The ideal candidate will have a strong Honours or Masters degree in a physical sciences discipline, and relevant experimental experience e.g. with microfluidics or fabrication of patchy or Janus colloids. In addition, they should have excellent analytical skills to assist with interpretation of experiments, and a strong command of written English.
The student will be based in the group of Assoc. Prof. Geoff Willmott, affiliated with both Physics and Chemistry at the University of Auckland, the most highly rated University in New Zealand. Auckland is consistently rated as one of the world's top 10 most liveable cities. The project is funded by the MacDiarmid Institute for Advanced Materials and Nanotechnology (www.macdiarmid.ac.nz), one of New Zealand’s Centres of Research Excellence. There will be an interdisciplinary supervision team, opportunities for international travel, and access to a comprehensive range of materials characterization tools and expertise throughout New Zealand. Aside from excellent training in advanced materials science, there will be opportunities for personal development within the MacDiarmid Institute’s thriving postgraduate community. For example, the Institute’s CRISP programme provides vocational training to enable a smooth transition into an exciting career in science.
The tax-free stipend is $35,000 NZD per year for three years and all tuition fees will be covered. Applications will be reviewed on an ongoing basis, with an initial deadline of 1 July 2022 and with the aim of commencing the project later in 2022. Applications should include a CV, academic transcripts, and a brief (1 page max) statement of research experience. Applicants should demonstrate that they fulfil the University of Auckland’s English language requirements and should provide the names and contact details of at least two academic referees.
For further information and to apply, please contact:

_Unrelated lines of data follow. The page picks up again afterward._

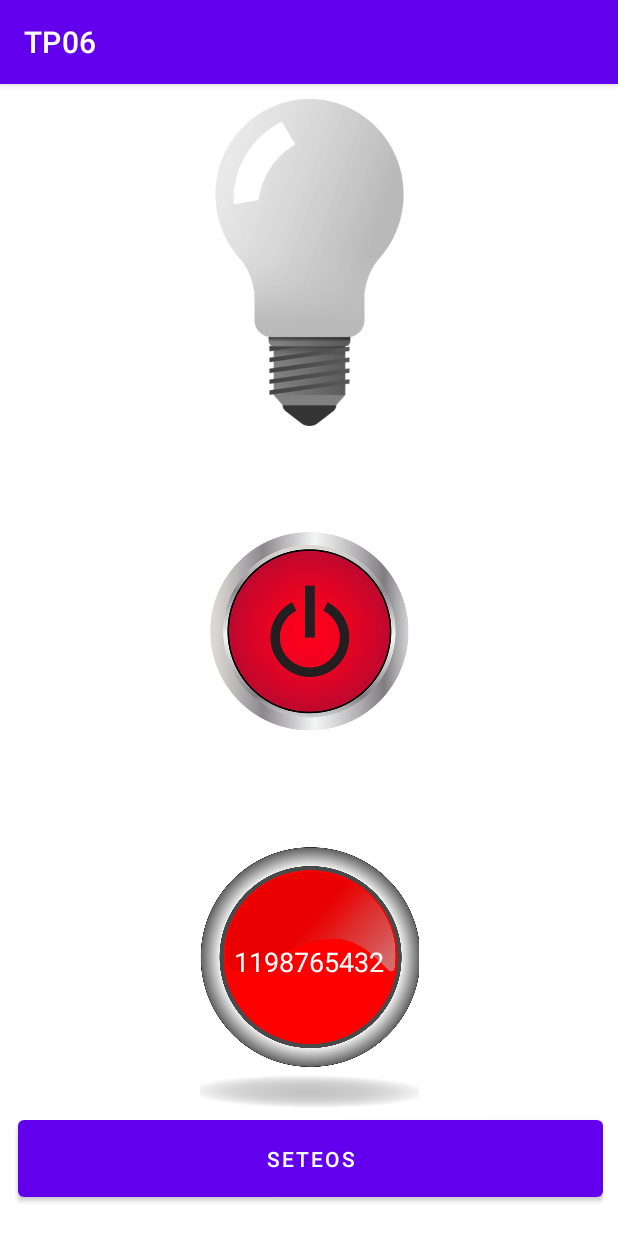
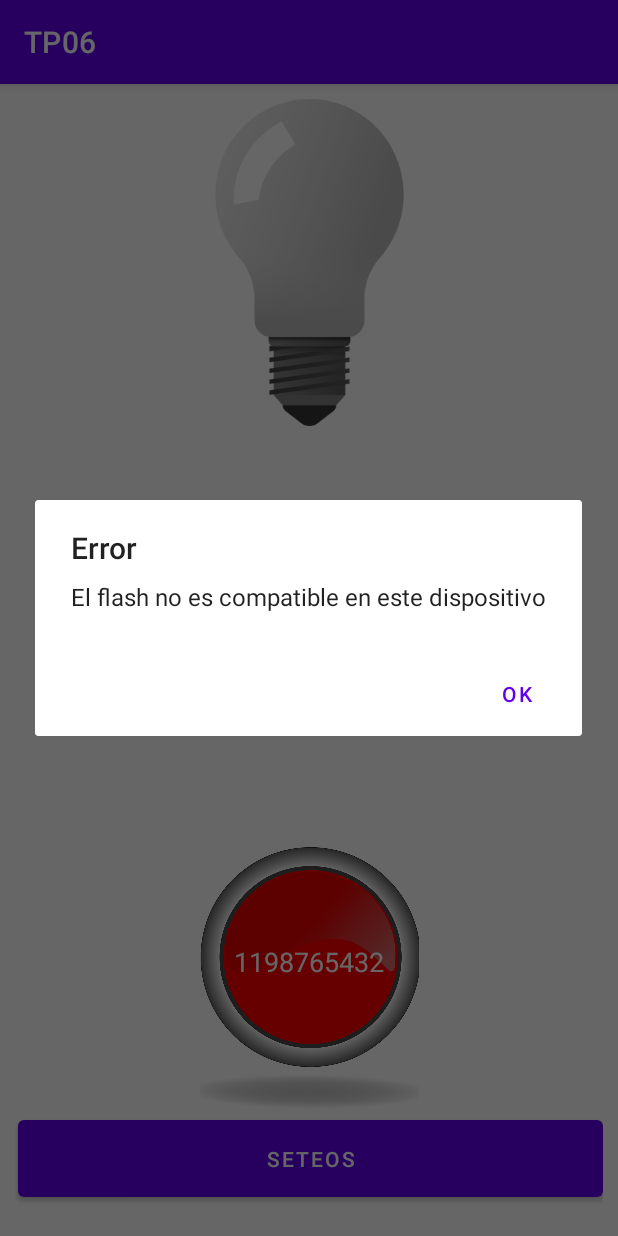
Before and after one commit to twinik/TP06, an Android app: the screen it shows after launch (MainActivity), after a tap on an icon or button, on a phone screen of 412 x 824 dp. Run offline under Robolectric (Android 15) with nearby library versions, the phone set to English and light mode, and no system bars.

Commit message:
commit 7/8

```diff
--- a/app/src/main/java/com/tobiaswinik/tp06/fragments/ButtonsFragment.java
+++ b/app/src/main/java/com/tobiaswinik/tp06/fragments/ButtonsFragment.java
@@ -68,11 +68,12 @@ public class ButtonsFragment extends Fragment {
             ActivityCompat.requestPermissions(getActivity(), new String[]{Manifest.permission.CAMERA,}, 1000);
         } else {
             if (pm.hasSystemFeature(PackageManager.FEATURE_CAMERA_FLASH)){
+                manager = (CameraManager) getActivity().getSystemService(Context.CAMERA_SERVICE);
                 compatible = true;
             }
         }
 
-        manager = (CameraManager) getActivity().getSystemService(Context.CAMERA_SERVICE);
+
 
         return layoutRoot;
     }
@@ -114,6 +115,19 @@ public class ButtonsFragment extends Fragment {
                     }
                     prendida=false;
                 }
+            } else {
+                AlertDialog.Builder builder = new AlertDialog.Builder(getActivity());
+                builder.setTitle("Error");
+                builder.setMessage("El flash no es compatible en este dispositivo");
+                builder.setPositiveButton("OK", new DialogInterface.OnClickListener() {
+                    @Override
+                    public void onClick(DialogInterface dialog, int which) {
+                        dialog.dismiss();
+                    }
+                });
+
+                AlertDialog alertDialog = builder.create();
+                alertDialog.show();
             }
         }
     };
```
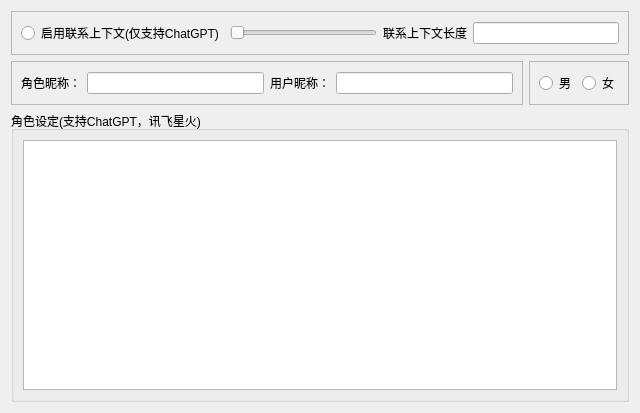
log159/LogChat, file LogGpt/setconfigdialogwidget.ui: the form before one commit.
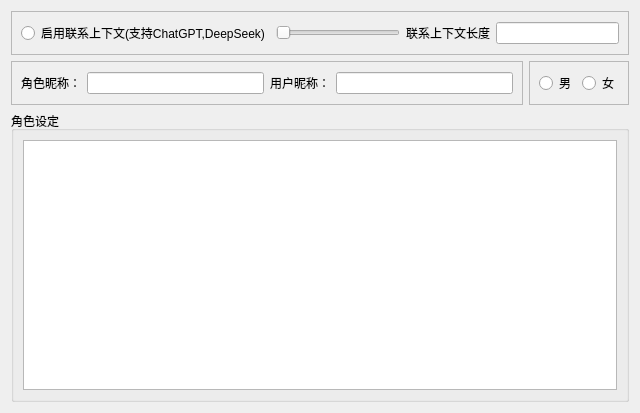
The form after the commit.

```diff
--- a/LogGpt/setconfigdialogwidget.ui
+++ b/LogGpt/setconfigdialogwidget.ui
@@ -26,7 +26,7 @@
       <item row="0" column="0">
        <widget class="QRadioButton" name="radioButton_reserve">
         <property name="text">
-         <string>启用联系上下文(仅支持ChatGPT)</string>
+         <string>启用联系上下文(支持ChatGPT,DeepSeek)</string>
         </property>
        </widget>
       </item>
@@ -111,7 +111,7 @@
    <item row="2" column="0" colspan="2">
     <widget class="QGroupBox" name="groupBox_character">
      <property name="title">
-      <string>角色设定(支持ChatGPT，讯飞星火)</string>
+      <string>角色设定</string>
      </property>
      <layout class="QVBoxLayout" name="verticalLayout">
       <item>
```
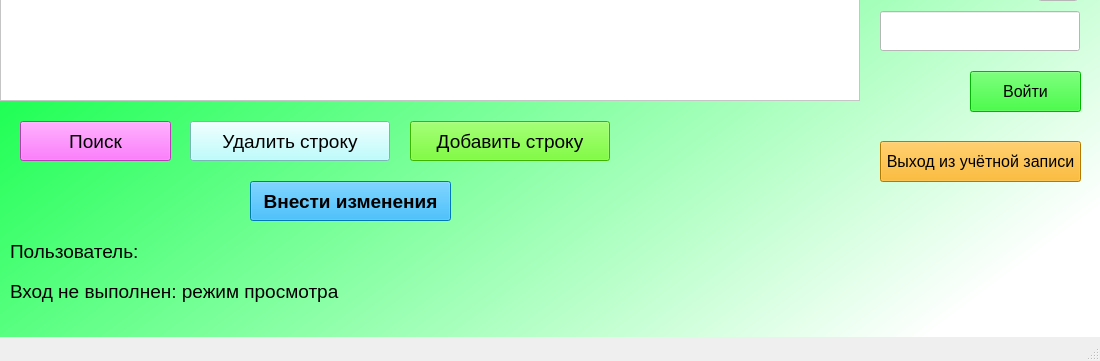
Above: simple_design.ui from EfimTishkovski/Draw_storage before the change; both pictures show x 0 to 1100 and y 439 to 800 of the 1100 by 800 pixel window. Below: the same form after it.
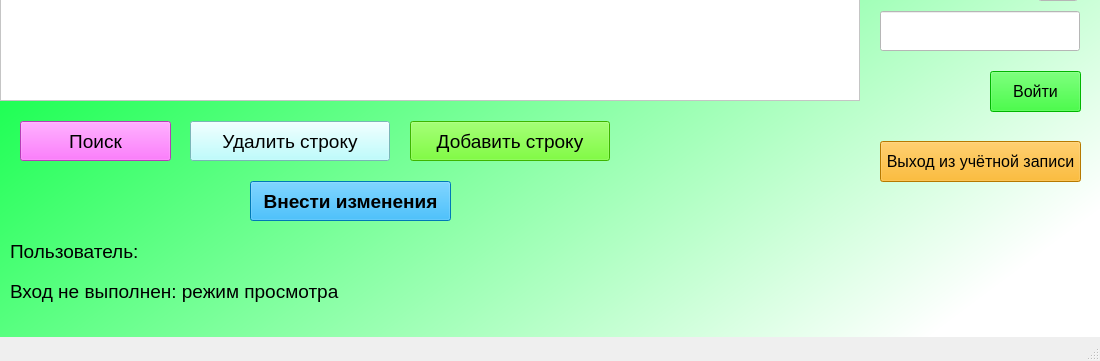
That is the form after the change. Icons and pictures are not drawn.

Commit message: Дизайн подкорректирован

```diff
--- a/simple_design.ui
+++ b/simple_design.ui
@@ -179,7 +179,7 @@
      <rect>
       <x>10</x>
       <y>710</y>
-      <width>391</width>
+      <width>461</width>
       <height>41</height>
      </rect>
     </property>
@@ -375,9 +375,9 @@
    <widget class="QPushButton" name="input_button">
     <property name="geometry">
      <rect>
-      <x>970</x>
+      <x>990</x>
       <y>510</y>
-      <width>111</width>
+      <width>91</width>
       <height>41</height>
      </rect>
     </property>
```
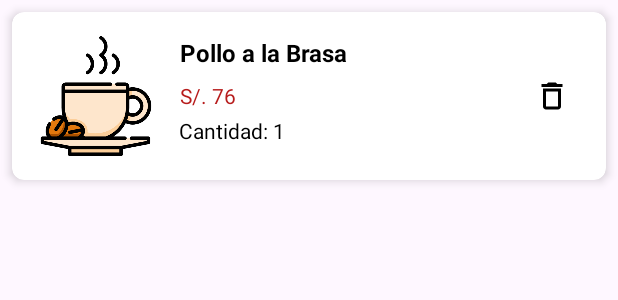
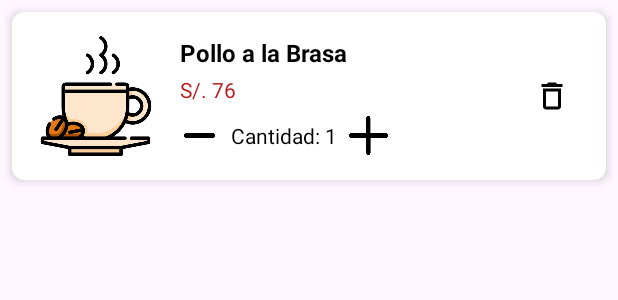
Before and after one commit to nDamt/ElPollonMovil, an Android app: the layout item_cart_product.xml on its own in the app's theme, with its tools: preview values and no code run, on a phone screen of 412 x 824 dp. Shown: the top 300 px of the screen. Run offline under Robolectric (Android 15) with nearby library versions, the phone set to English and light mode, and no system bars.

Commit message:
Mejorar diseño del carrito: arreglados íconos de suma/resta y reordenado layout

```diff
--- a/app/src/main/res/layout/item_cart_product.xml
+++ b/app/src/main/res/layout/item_cart_product.xml
@@ -12,6 +12,7 @@
         android:layout_height="wrap_content"
         android:padding="16dp">
 
+        <!-- Imagen del producto -->
         <ImageView
             android:id="@+id/producto_image"
             android:layout_width="80dp"
@@ -21,6 +22,7 @@
             android:src="@drawable/ic_product"
             android:contentDescription="@string/product_image_desc" />
 
+        <!-- Nombre del producto -->
         <TextView
             android:id="@+id/producto_name"
             android:layout_width="wrap_content"
@@ -32,6 +34,7 @@
             android:textSize="16sp"
             android:textStyle="bold" />
 
+        <!-- Precio -->
         <TextView
             android:id="@+id/product_price"
             android:layout_width="wrap_content"
@@ -39,24 +42,55 @@
             android:layout_below="@id/producto_name"
             android:layout_toEndOf="@id/producto_image"
             android:layout_marginStart="16dp"
-            android:layout_marginTop="8dp"
+            android:layout_marginTop="4dp"
             android:text="S/. 76"
             android:textSize="14sp"
             android:textColor="#B71C1C" />
 
-
-        <TextView
-            android:id="@+id/product_quantity"
+        <!-- Cantidad + botones -->
+        <LinearLayout
+            android:id="@+id/quantity_layout"
             android:layout_width="wrap_content"
             android:layout_height="wrap_content"
             android:layout_below="@id/product_price"
-            android:layout_marginStart="15dp"
-            android:layout_marginTop="4dp"
             android:layout_toEndOf="@id/producto_image"
-            android:text="Cantidad: 1"
-            android:textColor="#000000"
-            android:textSize="14sp" />
+            android:layout_marginStart="16dp"
+            android:layout_marginTop="8dp"
+            android:orientation="horizontal"
+            android:gravity="center_vertical">
 
+            <!-- Botón restar -->
+            <ImageButton
+                android:id="@+id/button_decrease"
+                android:layout_width="26dp"
+                android:layout_height="26dp"
+                android:background="@android:color/transparent"
+                android:src="@drawable/ic_resta"
+                android:scaleType="centerInside"
+                android:contentDescription="Quitar" />
+
+            <!-- Texto cantidad -->
+            <TextView
+                android:id="@+id/product_quantity"
+                android:layout_width="wrap_content"
+                android:layout_height="wrap_content"
+                android:layout_marginHorizontal="8dp"
+                android:text="Cantidad: 1"
+                android:textColor="#000000"
+                android:textSize="14sp" />
+
+            <!-- Botón sumar -->
+            <ImageButton
+                android:id="@+id/button_increase"
+                android:layout_width="26dp"
+                android:layout_height="26dp"
+                android:background="@android:color/transparent"
+                android:src="@drawable/ic_suma"
+                android:scaleType="centerInside"
+                android:contentDescription="Agregar" />
+        </LinearLayout>
+
+        <!-- Botón eliminar -->
         <ImageButton
             android:id="@+id/delete_product_button"
             android:layout_width="40dp"
@@ -66,5 +100,6 @@
             android:background="@android:color/transparent"
             android:src="@drawable/ic_delete"
             android:contentDescription="@string/delete_product_desc" />
+
     </RelativeLayout>
 </androidx.cardview.widget.CardView>
```
Also changed, not shown: app/src/main/java/com/example/examenfinal/CartActivity.kt (+14 -8 lines), app/src/main/java/com/example/examenfinal/CartAdapter.kt (+18 -1 lines), app/src/main/res/drawable/ic_resta.png (added), app/src/main/res/drawable/ic_suma.png (added).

Geoff Willmott ([Email Address Removed])
Associate Professor, The Departments of Physics and Chemistry, The University of Auckland
Deputy Director, Commercialization and Industry Engagement, The MacDiarmid Institute for Advanced Materials and Nanotechnology